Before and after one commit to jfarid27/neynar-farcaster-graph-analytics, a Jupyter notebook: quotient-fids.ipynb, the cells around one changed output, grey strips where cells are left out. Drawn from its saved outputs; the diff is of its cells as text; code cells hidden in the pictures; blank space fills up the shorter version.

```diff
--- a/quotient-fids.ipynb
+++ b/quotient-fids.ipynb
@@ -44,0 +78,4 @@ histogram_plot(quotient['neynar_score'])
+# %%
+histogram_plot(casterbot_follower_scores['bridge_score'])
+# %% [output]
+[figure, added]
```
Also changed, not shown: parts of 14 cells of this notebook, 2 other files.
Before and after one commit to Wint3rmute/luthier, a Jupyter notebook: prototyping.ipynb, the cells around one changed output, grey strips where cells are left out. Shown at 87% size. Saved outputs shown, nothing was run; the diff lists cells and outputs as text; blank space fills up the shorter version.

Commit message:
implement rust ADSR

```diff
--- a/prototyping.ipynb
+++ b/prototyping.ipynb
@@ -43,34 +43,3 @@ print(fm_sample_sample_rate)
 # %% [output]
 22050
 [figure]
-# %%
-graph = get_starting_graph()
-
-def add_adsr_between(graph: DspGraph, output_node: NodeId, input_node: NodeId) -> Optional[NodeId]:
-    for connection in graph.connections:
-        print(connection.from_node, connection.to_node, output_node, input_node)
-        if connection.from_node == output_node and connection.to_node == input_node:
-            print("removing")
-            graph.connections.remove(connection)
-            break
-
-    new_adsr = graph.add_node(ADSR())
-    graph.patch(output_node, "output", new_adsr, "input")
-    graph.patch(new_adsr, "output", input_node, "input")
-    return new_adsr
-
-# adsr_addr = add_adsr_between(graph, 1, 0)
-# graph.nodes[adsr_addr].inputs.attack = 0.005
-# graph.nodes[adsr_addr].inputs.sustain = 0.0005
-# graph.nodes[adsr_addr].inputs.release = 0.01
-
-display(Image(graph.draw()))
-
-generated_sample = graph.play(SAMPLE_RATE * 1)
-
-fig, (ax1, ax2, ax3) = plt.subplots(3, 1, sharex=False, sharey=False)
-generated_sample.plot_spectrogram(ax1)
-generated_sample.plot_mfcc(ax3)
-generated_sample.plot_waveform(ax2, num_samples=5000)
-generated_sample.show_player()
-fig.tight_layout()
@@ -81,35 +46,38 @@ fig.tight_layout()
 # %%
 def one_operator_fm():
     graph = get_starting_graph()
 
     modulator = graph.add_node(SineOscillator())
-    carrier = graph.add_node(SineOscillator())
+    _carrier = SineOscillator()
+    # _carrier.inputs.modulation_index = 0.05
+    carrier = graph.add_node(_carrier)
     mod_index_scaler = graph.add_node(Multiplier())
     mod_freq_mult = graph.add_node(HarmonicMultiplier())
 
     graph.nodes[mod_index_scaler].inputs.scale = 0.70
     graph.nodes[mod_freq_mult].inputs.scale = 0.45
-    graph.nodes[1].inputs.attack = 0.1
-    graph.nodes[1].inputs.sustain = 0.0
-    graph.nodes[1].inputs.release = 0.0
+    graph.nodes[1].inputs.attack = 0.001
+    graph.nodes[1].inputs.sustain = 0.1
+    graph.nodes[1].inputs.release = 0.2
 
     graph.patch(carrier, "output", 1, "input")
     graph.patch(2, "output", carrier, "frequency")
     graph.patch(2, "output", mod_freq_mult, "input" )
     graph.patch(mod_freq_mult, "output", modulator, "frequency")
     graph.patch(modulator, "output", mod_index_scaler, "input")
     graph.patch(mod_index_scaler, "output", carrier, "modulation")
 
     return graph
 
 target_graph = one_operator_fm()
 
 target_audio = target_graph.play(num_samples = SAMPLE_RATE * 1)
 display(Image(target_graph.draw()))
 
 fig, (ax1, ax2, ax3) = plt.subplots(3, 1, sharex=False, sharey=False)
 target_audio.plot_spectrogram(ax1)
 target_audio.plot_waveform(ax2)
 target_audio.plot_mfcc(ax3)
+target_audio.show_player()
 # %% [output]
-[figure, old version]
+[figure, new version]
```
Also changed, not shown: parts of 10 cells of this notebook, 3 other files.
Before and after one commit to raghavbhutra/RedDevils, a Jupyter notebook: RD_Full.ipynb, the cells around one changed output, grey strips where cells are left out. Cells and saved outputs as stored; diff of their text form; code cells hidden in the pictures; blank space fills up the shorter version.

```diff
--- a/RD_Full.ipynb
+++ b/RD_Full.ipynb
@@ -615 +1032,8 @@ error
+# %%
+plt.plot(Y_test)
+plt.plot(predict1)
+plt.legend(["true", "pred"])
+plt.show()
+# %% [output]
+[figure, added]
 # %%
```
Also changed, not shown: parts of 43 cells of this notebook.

• [Task goal]
Please state how many lines in the preceding material contain the word "version", with no other output.

• [Solved exercise]
5